In fact, this consideration is the subject of dispute between the Poskim, many of whom rule that, where a captive’s life is in danger, exorbitant demands for his release should not be met, so as not to endanger the lives of many others in the future. We will discuss this issue further in our final column on this subject.
Another answer suggested by Tosafot and other Poskim is that the Rabbis’ restriction does not apply to the redemption of outstanding Torah scholars or people who have the potential to be of this caliber. It is possible to argue that the distinction made here is not arbitrary: for if only Torah scholars are redeemed for greater than their worth no security risk is thereby created for others (only a small number of Torah scholars exist and the kidnappers are generally unaware of their identity). However, this suggestion is not without difficulties as it effectively discriminates, at the end of the day, between different human beings on the basis of their intellects. Having said that, the following two points are worth noting:
1. Prof. A. Shternberg, who researched this exception in Middle Eastern Jewish communities and examined its practical application from the Middle Ages down to the conquest of North Africa by Napoleon, proves that Jewish communities tended to ransom their captives for even more than their true worth where necessary. In his opinion, “A person’s suffering and the conditions of his captivity assumed primary significance on the community’s list of considerations to pay out large sums, and not merely his intellectual standing.” From this it follows that “if it is permissible to pay any price for redeeming any Jew, the special standing of the Talmid Chacham is no longer relevant.”
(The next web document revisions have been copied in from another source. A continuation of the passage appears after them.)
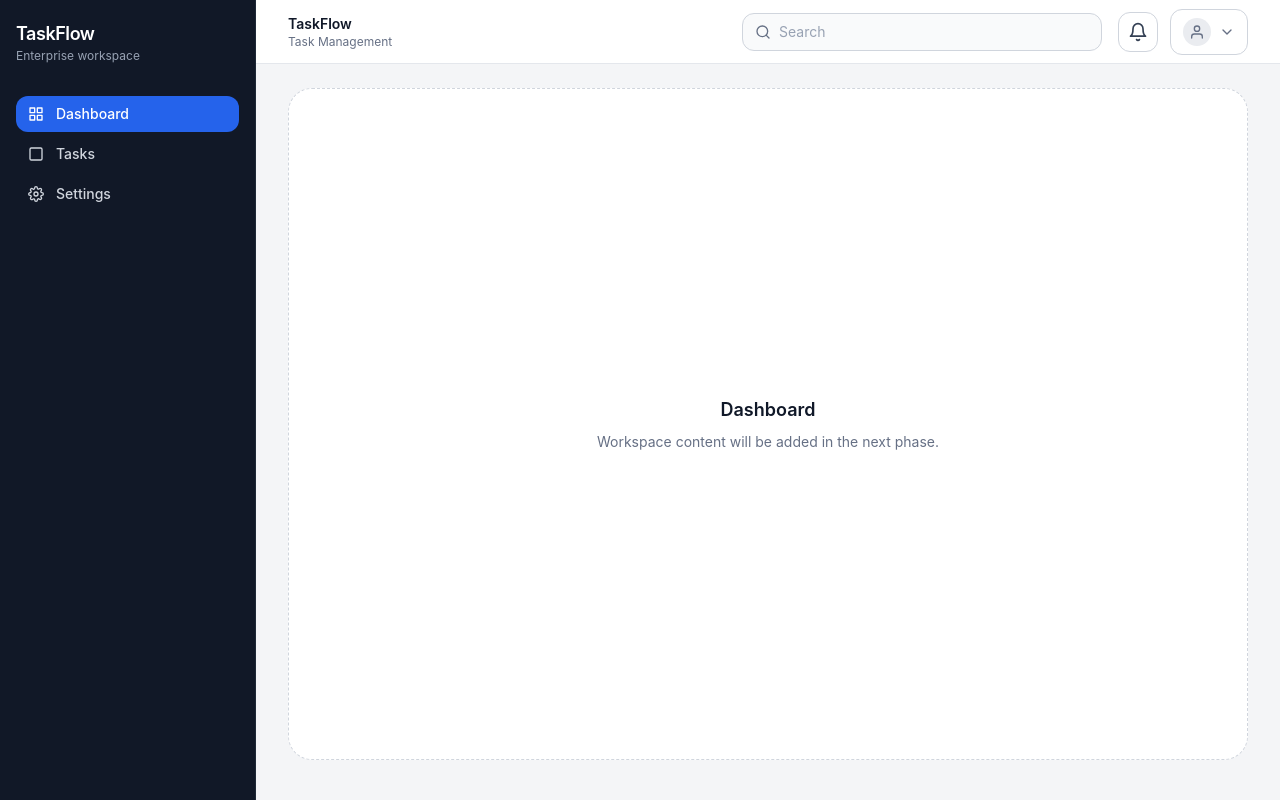
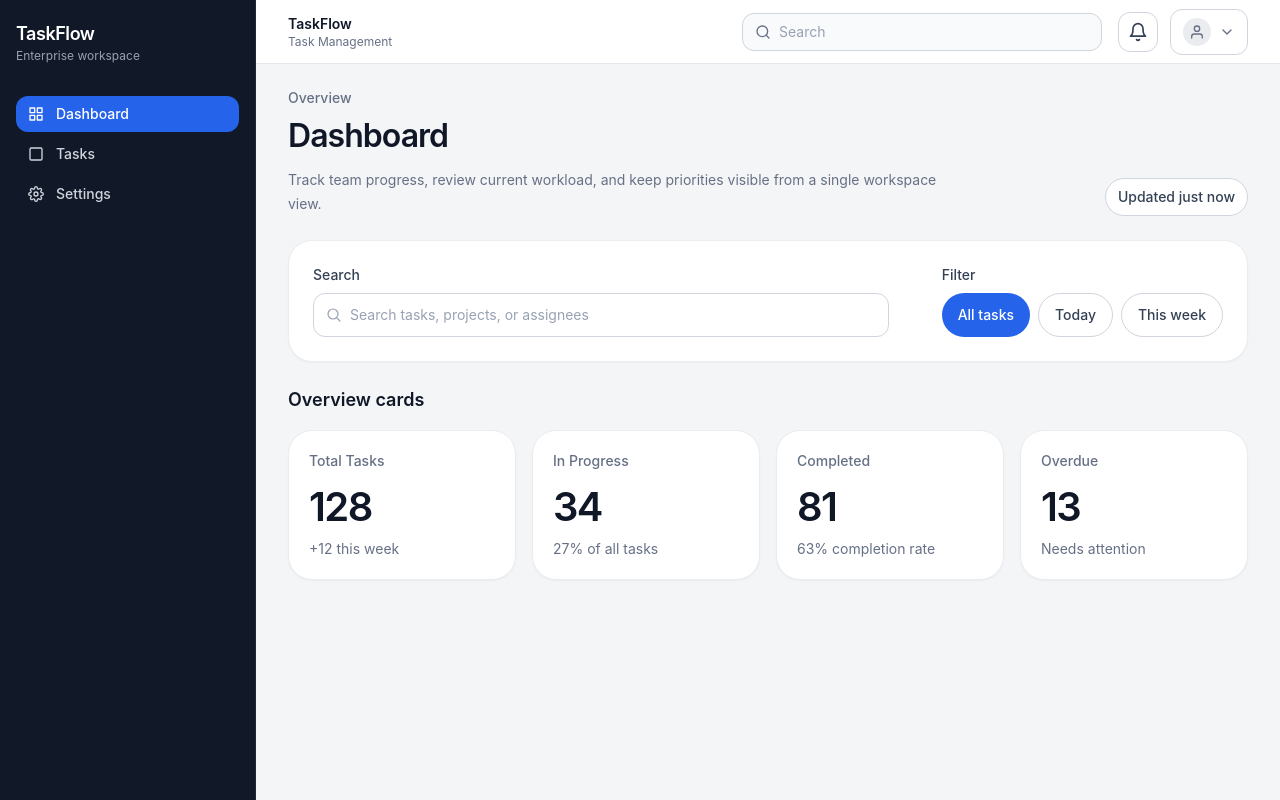
Before and after one commit to Md-Masum-Hossain/TaskFlow, a React (Vite) app in the folder client/: page /dashboard in a window 1280 px wide. Built offline with nearby package versions, Linux system fonts and the light colour scheme; no server answers.

Commit message:
feat(dashboard): build dashboard interface

```diff
--- a/client/src/pages/DashboardPage.jsx
+++ b/client/src/pages/DashboardPage.jsx
@@ -1,10 +1,119 @@
+const overviewCards = [
+  {
+    label: 'Total Tasks',
+    value: '128',
+    detail: '+12 this week',
+  },
+  {
+    label: 'In Progress',
+    value: '34',
+    detail: '27% of all tasks',
+  },
+  {
+    label: 'Completed',
+    value: '81',
+    detail: '63% completion rate',
+  },
+  {
+    label: 'Overdue',
+    value: '13',
+    detail: 'Needs attention',
+  },
+];
+
+const filterItems = ['All tasks', 'Today', 'This week'];
+
 export default function DashboardPage() {
   return (
-    <section className="flex min-h-[calc(100vh-8rem)] items-center justify-center rounded-3xl border border-dashed border-[#d0d5dd] bg-white px-6 py-10">
-      <div className="text-center">
-        <h1 className="text-lg font-semibold text-[#101828]">Dashboard</h1>
-        <p className="mt-2 text-sm text-[#667085]">Workspace content will be added in the next phase.</p>
-      </div>
-    </section>
+    <div className="space-y-6">
+      <header className="flex flex-col gap-4 lg:flex-row lg:items-end lg:justify-between">
+        <div>
+          <p className="text-sm font-medium text-[#667085]">Overview</p>
+          <h1 className="mt-1 text-[32px] font-semibold tracking-[-0.03em] text-[#101828]">
+            Dashboard
+          </h1>
+          <p className="mt-2 max-w-2xl text-sm leading-6 text-[#667085]">
+            Track team progress, review current workload, and keep priorities visible from a single
+            workspace view.
+          </p>
+        </div>
+
+        <div className="inline-flex items-center rounded-full border border-[#d0d5dd] bg-white px-3 py-2 text-sm font-medium text-[#344054]">
+          Updated just now
+        </div>
+      </header>
+
+      <section className="rounded-3xl border border-[#eaecf0] bg-white p-4 shadow-[0_1px_2px_rgba(16,24,40,0.04)] sm:p-6">
+        <div className="flex flex-col gap-4 xl:flex-row xl:items-center xl:justify-between">
+          <div className="w-full max-w-xl">
+            <label className="mb-2 block text-sm font-medium text-[#344054]" htmlFor="dashboard-search">
+              Search
+            </label>
+            <div className="flex h-11 items-center rounded-xl border border-[#d0d5dd] bg-white px-3">
+              <svg
+                viewBox="0 0 24 24"
+                fill="none"
+                aria-hidden="true"
+                className="h-4 w-4 shrink-0 text-[#98a2b3]"
+              >
+                <path
+                  d="M21 21l-4.35-4.35M10.5 18a7.5 7.5 0 1 1 0-15 7.5 7.5 0 0 1 0 15Z"
+                  stroke="currentColor"
+                  strokeWidth="1.8"
+                  strokeLinecap="round"
+                  strokeLinejoin="round"
+                />
+              </svg>
+              <input
+                id="dashboard-search"
+                type="text"
+                placeholder="Search tasks, projects, or assignees"
+                className="ml-2 w-full border-0 bg-transparent text-sm text-[#101828] outline-none placeholder:text-[#98a2b3]"
+              />
+            </div>
+          </div>
+
+          <div>
+            <p className="mb-2 text-sm font-medium text-[#344054]">Filter</p>
+            <div className="flex flex-wrap gap-2">
+              {filterItems.map((item, index) => (
+                <button
+                  key={item}
+                  type="button"
+                  className={`h-11 rounded-full px-4 text-sm font-medium ${
+                    index === 0
+                      ? 'bg-[#2563eb] text-white'
+                      : 'border border-[#d0d5dd] bg-white text-[#344054]'
+                  }`}
+                >
+                  {item}
+                </button>
+              ))}
+            </div>
+          </div>
+        </div>
+      </section>
+
+      <section>
+        <div className="mb-4 flex items-center justify-between">
+          <h2 className="text-lg font-semibold text-[#101828]">Overview cards</h2>
+        </div>
+
+        <div className="grid gap-4 md:grid-cols-2 xl:grid-cols-4">
+          {overviewCards.map((card) => (
+            <article
+              key={card.label}
+              className="rounded-3xl border border-[#eaecf0] bg-white p-5 shadow-[0_1px_2px_rgba(16,24,40,0.04)]"
+            >
+              <p className="text-sm font-medium text-[#667085]">{card.label}</p>
+              <p className="mt-4 text-[40px] font-semibold leading-none tracking-[-0.04em] text-[#101828]">
+                {card.value}
+              </p>
+              <p className="mt-3 text-sm text-[#667085]">{card.detail}</p>
+            </article>
+          ))}
+        </div>
+      </section>
+    </div>
   );
 }
```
2. The story of R. Meir of Rotenberg [the Maharam] cited on p. 1 serves as proof of the fact that even a great Torah scholar ought not to be redeemed at any cost. According to the testimony of the Maharshal, R. Shlomo Luria (Yam Shel Shlomo, Gittin 4:66), R. Meir was “an outstanding Talmid Chacham, whose learning and piety was matched by none other in his generation, such that it was permissible to expend all the money in the world to redeem him.” The Maharshal continues: “R. Meir was certainly concerned that if the community were to redeem him, all rulers would make it their mission to capture and hold to ransom the outstanding Torah scholars of their generation, such that all the money in the Diaspora would be insufficient to redeem them, and in this manner the Torah would be lost to the Jewish world. Therefore, the pious Maharam ruled: Better for a little extra wisdom to be lost from Israel than for the wisdom of the Torah itself to be lost. And the proof that this worked can be seen from the fact that the kidnapping of scholars ceased after this incident.”
“Whatever a man has he would give up for his life”
One final exception to the Rabbis’ enactment, to which we shall return in our next column on this subject, is based on a Gemara in Ketubot 52a. The Gemara there states: “Where a man’s wife is captured, and the captors demand 10 times her value, he has an obligation to redeem her…” However, the question is asked: if the prohibition against redeeming captives for greater than their value applies also to the individual, and not only on the public purse, how could the Rabbis have obligated a husband to redeem his wife for greater than her value?! Tosafot (ibid. s.v. vehayu mevakshin) offer an extremely interesting answer to this quandary: “Even according to the security consideration, the Rabbis did not prohibit a person from redeeming himself for more than his worth, as the verse states (Iyov 2:4): Skin for the sake of skin! Whatever a man has he would give up for his life! – and here a person’s wife is like himself.”
In other words, the Rabbis did not see fit to make an enactment which would have the effect of restricting a person’s natural instinct for survival. No restriction is therefore placed on a person’s right to redeem himself.
Next Column: Prisoner Exchanges in the Modern State of Israel.